++++ STUDY MATERIAL

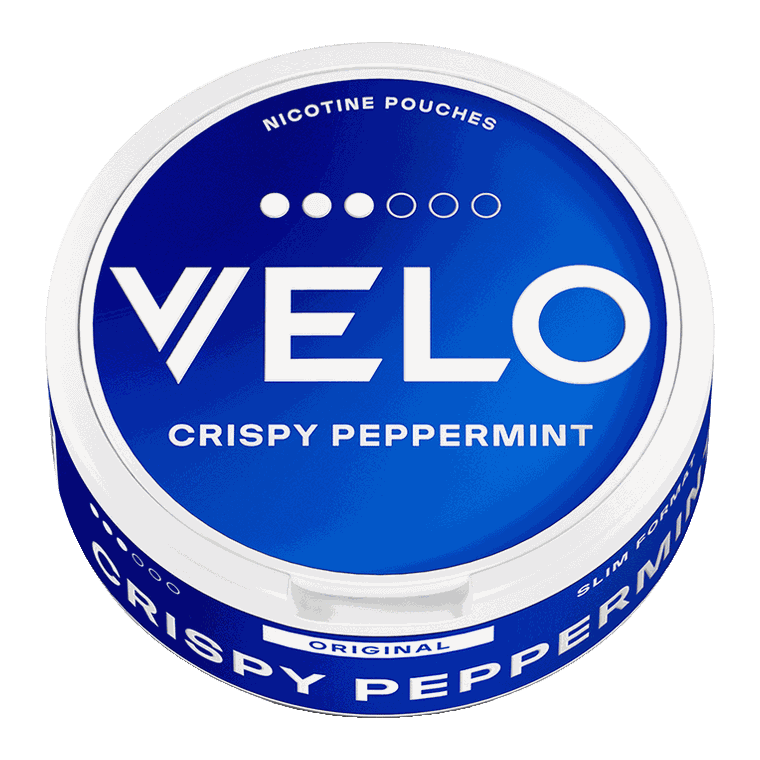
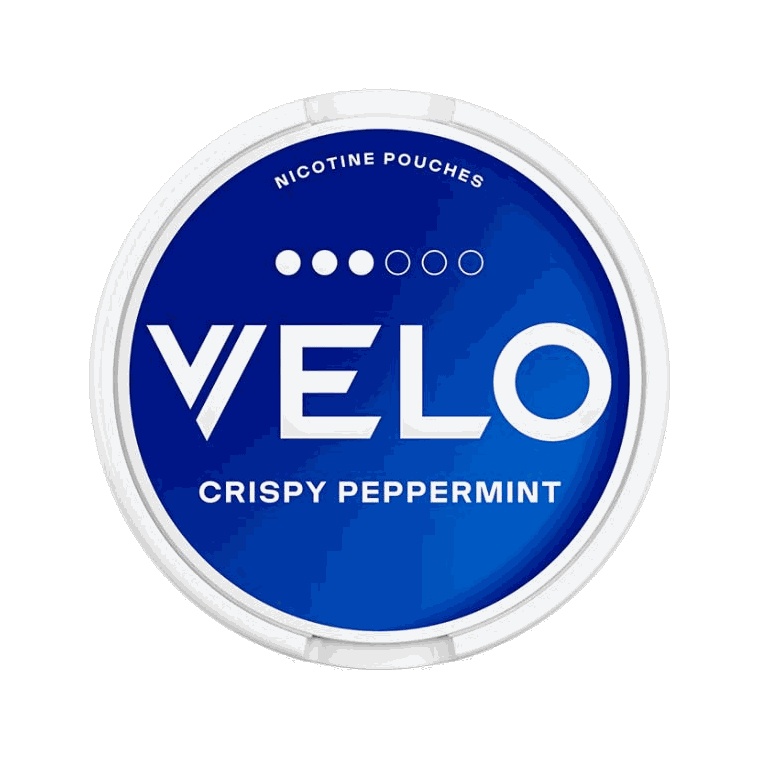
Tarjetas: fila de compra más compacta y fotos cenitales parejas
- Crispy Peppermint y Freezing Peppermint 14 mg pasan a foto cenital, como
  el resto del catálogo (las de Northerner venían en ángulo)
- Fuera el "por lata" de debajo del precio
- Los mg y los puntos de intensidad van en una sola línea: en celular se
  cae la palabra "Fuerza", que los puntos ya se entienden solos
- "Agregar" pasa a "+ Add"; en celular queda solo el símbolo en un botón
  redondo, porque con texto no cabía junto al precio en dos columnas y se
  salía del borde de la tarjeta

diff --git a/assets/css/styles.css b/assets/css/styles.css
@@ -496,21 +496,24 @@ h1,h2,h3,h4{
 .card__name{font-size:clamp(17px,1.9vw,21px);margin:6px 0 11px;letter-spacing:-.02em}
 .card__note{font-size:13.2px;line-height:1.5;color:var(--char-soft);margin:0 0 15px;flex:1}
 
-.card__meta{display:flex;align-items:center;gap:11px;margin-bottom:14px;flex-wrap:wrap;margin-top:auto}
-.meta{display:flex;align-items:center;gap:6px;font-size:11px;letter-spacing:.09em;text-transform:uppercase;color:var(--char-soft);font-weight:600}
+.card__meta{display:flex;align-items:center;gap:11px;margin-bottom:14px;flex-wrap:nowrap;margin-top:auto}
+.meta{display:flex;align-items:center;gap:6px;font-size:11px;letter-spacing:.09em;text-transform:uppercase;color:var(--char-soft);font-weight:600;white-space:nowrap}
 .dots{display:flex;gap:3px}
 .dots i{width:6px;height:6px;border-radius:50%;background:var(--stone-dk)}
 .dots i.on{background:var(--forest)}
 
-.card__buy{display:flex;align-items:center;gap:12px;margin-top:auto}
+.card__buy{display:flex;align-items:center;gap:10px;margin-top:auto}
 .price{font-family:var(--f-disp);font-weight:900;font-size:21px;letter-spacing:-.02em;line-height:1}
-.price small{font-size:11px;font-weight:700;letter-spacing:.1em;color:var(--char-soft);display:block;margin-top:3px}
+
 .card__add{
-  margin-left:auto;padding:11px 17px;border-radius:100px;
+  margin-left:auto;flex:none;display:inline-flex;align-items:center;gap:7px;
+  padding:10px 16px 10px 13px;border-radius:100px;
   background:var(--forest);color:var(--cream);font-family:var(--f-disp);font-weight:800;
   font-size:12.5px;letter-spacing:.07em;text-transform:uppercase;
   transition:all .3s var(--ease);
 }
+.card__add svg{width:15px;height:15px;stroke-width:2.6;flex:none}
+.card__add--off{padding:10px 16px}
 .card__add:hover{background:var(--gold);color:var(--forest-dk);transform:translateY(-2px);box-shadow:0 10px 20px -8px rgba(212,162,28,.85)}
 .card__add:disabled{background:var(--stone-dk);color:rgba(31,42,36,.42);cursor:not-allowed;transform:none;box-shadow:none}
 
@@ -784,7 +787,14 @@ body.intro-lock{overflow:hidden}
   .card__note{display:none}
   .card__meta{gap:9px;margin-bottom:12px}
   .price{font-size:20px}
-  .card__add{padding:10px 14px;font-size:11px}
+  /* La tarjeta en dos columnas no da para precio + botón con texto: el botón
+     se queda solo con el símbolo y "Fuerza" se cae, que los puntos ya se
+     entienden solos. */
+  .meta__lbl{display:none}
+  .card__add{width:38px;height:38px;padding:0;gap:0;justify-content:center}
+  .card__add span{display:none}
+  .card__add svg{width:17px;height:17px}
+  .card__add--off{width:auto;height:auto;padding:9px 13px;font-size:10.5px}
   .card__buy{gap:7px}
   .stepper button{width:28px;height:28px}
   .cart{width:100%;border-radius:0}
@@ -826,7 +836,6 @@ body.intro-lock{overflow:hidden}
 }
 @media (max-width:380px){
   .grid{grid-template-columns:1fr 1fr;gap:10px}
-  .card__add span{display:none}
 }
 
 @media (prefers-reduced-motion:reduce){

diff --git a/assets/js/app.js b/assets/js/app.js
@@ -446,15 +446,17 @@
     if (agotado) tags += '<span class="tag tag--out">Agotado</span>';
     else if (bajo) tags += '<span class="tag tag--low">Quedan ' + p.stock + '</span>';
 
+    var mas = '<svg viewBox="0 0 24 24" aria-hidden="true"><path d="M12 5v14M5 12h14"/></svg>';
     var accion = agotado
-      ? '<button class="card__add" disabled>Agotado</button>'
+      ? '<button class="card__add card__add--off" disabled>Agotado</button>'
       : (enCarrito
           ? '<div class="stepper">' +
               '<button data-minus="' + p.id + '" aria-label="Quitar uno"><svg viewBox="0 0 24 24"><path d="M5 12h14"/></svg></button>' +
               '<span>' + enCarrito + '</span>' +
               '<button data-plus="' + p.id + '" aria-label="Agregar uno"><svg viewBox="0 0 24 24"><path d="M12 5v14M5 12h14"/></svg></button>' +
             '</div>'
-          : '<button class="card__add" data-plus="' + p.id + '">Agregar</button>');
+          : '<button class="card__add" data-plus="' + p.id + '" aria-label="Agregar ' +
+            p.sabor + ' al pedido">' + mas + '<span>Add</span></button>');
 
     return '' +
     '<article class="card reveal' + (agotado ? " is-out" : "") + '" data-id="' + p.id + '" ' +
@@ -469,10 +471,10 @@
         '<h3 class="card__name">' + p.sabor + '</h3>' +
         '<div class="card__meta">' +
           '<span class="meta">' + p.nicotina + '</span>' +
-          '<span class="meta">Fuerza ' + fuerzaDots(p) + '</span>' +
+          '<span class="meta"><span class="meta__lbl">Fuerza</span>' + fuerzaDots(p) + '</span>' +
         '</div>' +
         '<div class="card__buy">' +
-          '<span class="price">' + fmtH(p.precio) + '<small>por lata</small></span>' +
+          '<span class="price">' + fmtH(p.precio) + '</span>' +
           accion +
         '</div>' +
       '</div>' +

++++++++
++++ STUDY MATERIAL

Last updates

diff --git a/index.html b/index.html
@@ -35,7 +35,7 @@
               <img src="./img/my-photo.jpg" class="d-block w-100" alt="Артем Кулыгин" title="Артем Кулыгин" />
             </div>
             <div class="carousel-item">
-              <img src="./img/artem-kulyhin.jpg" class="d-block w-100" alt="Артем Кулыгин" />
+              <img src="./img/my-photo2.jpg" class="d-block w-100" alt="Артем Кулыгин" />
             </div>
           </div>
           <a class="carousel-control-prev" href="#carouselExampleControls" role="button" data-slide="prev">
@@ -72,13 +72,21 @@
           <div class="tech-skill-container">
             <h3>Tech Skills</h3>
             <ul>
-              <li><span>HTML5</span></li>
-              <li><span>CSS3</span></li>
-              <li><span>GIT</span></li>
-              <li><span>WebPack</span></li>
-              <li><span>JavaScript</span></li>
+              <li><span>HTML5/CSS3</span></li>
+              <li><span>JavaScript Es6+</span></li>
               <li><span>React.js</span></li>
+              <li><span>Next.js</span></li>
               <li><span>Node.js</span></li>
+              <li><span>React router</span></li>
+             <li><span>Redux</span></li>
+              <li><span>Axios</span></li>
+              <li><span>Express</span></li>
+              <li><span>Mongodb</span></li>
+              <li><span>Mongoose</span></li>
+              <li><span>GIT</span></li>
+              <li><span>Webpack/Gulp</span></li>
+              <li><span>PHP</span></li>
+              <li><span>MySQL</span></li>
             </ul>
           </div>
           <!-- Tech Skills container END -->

++++++++
++++ STUDY MATERIAL

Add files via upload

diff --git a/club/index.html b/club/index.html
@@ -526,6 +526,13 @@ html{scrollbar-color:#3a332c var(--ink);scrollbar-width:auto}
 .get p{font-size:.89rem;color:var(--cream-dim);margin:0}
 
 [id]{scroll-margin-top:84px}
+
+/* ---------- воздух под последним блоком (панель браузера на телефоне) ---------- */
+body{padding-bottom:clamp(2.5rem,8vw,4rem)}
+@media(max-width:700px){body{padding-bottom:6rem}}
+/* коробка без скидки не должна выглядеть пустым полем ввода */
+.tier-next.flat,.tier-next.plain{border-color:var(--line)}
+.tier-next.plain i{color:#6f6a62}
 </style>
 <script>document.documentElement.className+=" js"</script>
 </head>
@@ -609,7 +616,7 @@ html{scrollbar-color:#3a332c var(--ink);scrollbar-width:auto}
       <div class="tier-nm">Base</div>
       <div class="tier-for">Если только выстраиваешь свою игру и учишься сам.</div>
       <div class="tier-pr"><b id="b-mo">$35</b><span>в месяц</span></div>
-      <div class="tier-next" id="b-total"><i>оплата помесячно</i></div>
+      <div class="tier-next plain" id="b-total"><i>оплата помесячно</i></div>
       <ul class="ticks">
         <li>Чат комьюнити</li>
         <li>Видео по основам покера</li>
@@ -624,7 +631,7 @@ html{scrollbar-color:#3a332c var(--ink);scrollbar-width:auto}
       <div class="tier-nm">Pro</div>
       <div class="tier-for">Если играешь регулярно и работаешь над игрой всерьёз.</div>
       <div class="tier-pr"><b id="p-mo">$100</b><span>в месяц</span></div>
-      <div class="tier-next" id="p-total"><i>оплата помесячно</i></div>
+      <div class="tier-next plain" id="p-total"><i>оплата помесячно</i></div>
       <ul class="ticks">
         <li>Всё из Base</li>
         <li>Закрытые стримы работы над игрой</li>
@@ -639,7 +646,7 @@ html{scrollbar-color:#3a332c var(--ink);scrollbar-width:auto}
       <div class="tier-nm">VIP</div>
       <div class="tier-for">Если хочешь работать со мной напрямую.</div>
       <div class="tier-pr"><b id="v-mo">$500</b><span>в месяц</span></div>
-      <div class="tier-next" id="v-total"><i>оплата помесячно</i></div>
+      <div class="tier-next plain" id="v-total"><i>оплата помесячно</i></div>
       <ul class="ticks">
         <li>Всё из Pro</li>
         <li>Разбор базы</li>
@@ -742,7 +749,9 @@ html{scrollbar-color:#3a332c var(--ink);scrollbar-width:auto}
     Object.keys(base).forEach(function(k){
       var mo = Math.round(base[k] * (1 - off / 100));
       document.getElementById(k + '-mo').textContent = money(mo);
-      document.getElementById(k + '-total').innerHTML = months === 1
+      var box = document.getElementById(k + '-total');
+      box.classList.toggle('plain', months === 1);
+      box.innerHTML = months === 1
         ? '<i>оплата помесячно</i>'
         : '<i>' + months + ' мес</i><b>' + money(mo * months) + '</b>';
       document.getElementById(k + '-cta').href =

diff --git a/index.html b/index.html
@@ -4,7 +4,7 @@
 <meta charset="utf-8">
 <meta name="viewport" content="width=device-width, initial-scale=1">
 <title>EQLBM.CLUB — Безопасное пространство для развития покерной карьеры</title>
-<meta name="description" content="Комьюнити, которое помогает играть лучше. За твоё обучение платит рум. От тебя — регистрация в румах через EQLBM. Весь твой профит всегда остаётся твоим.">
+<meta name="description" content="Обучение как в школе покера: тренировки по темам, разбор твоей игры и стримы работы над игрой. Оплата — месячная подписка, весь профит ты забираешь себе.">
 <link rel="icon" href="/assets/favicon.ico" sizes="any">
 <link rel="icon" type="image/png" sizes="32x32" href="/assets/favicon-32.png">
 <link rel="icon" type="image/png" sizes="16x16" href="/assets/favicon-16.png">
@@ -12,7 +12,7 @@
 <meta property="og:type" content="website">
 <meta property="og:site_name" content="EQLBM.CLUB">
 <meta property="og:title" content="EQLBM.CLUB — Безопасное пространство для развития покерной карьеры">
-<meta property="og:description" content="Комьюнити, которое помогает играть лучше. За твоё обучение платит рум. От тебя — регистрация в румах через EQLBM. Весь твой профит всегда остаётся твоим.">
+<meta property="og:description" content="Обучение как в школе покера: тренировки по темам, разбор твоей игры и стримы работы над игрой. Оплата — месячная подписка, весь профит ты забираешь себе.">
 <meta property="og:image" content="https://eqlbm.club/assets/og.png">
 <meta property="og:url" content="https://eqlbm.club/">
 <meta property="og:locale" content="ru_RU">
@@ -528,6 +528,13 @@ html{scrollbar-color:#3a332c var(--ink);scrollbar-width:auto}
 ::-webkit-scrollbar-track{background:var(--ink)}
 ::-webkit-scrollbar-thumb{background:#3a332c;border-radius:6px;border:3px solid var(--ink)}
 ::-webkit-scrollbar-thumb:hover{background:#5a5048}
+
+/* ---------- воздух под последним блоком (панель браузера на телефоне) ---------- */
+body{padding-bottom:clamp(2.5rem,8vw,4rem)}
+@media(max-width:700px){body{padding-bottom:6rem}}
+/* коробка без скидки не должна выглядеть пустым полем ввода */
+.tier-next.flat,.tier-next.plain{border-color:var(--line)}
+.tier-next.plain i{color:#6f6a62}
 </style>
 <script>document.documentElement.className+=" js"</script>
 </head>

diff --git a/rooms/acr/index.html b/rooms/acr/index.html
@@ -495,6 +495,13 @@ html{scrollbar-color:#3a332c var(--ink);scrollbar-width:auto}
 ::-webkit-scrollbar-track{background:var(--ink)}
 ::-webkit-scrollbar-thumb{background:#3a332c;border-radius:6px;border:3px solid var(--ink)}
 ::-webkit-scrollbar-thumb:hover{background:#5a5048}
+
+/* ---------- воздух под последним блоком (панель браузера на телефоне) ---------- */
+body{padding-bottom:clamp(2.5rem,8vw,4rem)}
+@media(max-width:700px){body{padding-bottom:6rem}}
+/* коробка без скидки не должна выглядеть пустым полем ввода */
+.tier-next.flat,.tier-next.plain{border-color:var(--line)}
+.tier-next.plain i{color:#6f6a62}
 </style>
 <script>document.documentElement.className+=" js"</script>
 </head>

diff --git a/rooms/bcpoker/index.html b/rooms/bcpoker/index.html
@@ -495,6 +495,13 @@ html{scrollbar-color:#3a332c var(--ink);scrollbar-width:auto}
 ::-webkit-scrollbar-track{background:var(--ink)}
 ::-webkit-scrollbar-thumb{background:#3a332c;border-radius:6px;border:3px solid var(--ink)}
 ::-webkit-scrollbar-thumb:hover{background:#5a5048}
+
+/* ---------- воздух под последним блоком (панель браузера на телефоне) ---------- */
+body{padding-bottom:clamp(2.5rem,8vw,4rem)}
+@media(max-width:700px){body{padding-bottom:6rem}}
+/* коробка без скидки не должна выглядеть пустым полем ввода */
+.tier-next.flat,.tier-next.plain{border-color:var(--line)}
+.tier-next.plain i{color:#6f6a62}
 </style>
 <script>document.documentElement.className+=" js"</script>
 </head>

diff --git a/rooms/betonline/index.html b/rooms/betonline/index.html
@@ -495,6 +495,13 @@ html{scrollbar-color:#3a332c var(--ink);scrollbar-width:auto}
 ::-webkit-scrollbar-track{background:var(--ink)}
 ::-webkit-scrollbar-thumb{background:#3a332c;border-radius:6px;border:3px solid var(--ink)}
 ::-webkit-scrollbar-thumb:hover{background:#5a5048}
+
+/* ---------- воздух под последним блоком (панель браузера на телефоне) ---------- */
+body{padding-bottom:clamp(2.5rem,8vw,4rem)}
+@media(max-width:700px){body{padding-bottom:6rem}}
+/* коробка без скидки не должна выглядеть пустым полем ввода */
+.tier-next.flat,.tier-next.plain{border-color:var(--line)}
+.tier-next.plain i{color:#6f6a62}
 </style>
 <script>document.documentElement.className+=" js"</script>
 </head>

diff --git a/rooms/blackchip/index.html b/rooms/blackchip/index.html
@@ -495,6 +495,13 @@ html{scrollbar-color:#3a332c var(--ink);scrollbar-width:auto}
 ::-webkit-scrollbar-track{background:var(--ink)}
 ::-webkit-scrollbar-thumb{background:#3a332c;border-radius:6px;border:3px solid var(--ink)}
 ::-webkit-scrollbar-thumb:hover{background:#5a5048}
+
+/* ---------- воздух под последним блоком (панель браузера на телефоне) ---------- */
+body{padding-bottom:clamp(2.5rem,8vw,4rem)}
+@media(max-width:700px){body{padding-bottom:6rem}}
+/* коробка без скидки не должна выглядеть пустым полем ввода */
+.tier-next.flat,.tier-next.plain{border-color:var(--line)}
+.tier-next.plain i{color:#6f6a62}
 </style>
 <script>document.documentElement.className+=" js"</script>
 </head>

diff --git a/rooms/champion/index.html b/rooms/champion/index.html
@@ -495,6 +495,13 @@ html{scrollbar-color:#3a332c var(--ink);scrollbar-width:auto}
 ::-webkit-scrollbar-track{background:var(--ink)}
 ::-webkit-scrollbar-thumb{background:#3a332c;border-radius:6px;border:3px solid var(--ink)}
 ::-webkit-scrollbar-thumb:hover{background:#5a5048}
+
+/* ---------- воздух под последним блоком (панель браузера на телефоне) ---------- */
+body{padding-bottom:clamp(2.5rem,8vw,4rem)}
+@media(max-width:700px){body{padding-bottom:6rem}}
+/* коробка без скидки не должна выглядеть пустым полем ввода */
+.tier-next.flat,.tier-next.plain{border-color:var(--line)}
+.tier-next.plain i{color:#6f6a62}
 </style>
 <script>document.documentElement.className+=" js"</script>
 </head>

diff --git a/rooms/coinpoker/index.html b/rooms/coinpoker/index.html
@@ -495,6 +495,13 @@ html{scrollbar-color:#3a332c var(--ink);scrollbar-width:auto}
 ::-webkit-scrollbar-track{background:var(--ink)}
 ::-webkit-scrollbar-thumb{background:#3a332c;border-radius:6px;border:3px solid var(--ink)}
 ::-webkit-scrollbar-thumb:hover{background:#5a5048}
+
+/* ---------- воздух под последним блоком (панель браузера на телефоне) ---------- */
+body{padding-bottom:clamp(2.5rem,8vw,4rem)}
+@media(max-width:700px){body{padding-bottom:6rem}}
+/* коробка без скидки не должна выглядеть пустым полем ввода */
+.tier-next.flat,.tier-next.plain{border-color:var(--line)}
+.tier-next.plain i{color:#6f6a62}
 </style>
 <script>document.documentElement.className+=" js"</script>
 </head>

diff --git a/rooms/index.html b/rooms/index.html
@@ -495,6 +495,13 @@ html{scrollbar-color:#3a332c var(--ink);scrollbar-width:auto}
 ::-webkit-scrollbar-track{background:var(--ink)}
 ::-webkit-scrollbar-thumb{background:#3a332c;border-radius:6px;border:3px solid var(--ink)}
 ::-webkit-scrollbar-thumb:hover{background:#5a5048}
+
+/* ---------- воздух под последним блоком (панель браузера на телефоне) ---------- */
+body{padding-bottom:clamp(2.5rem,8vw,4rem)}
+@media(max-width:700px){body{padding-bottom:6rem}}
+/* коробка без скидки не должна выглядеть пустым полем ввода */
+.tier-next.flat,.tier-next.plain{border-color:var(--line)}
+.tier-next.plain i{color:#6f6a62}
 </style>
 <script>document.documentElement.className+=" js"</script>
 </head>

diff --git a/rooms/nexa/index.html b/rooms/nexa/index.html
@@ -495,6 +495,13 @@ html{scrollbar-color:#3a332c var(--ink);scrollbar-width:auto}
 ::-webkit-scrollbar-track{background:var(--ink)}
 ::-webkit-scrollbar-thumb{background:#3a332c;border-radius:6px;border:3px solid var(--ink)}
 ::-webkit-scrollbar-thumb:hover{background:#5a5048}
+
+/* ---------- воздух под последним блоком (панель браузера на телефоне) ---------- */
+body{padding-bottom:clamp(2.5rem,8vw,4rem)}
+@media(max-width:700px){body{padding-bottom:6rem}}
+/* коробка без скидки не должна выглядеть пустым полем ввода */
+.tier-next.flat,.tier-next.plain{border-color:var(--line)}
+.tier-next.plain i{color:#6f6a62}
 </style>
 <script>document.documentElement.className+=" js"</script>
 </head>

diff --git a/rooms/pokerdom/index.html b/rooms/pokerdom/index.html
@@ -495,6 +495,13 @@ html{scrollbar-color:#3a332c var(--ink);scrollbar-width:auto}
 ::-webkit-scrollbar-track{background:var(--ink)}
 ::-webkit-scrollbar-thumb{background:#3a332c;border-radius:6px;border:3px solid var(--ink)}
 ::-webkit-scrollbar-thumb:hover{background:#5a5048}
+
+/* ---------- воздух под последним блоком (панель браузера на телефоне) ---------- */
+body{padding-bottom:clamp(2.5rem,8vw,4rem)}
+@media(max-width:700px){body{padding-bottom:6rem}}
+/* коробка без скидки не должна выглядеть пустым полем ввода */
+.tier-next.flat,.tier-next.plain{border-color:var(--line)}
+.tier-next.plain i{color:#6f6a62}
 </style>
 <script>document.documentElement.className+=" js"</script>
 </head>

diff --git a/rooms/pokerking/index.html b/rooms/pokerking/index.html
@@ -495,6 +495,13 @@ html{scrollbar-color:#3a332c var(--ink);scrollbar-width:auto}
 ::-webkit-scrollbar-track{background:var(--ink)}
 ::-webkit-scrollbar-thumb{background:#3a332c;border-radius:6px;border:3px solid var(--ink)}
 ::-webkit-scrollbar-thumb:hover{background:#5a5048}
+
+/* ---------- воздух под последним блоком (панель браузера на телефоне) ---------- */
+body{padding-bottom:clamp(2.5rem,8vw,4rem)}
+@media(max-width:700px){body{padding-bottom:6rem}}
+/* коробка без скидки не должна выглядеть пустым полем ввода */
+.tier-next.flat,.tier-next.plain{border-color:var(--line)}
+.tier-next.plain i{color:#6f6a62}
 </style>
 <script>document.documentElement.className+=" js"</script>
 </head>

++++++++

What lines in the data include the string "block"? Copy each one.

-.price small{font-size:11px;font-weight:700;letter-spacing:.1em;color:var(--char-soft);display:block;margin-top:3px}
               <img src="./img/my-photo.jpg" class="d-block w-100" alt="Артем Кулыгин" title="Артем Кулыгин" />
-              <img src="./img/artem-kulyhin.jpg" class="d-block w-100" alt="Артем Кулыгин" />
+              <img src="./img/my-photo2.jpg" class="d-block w-100" alt="Артем Кулыгин" />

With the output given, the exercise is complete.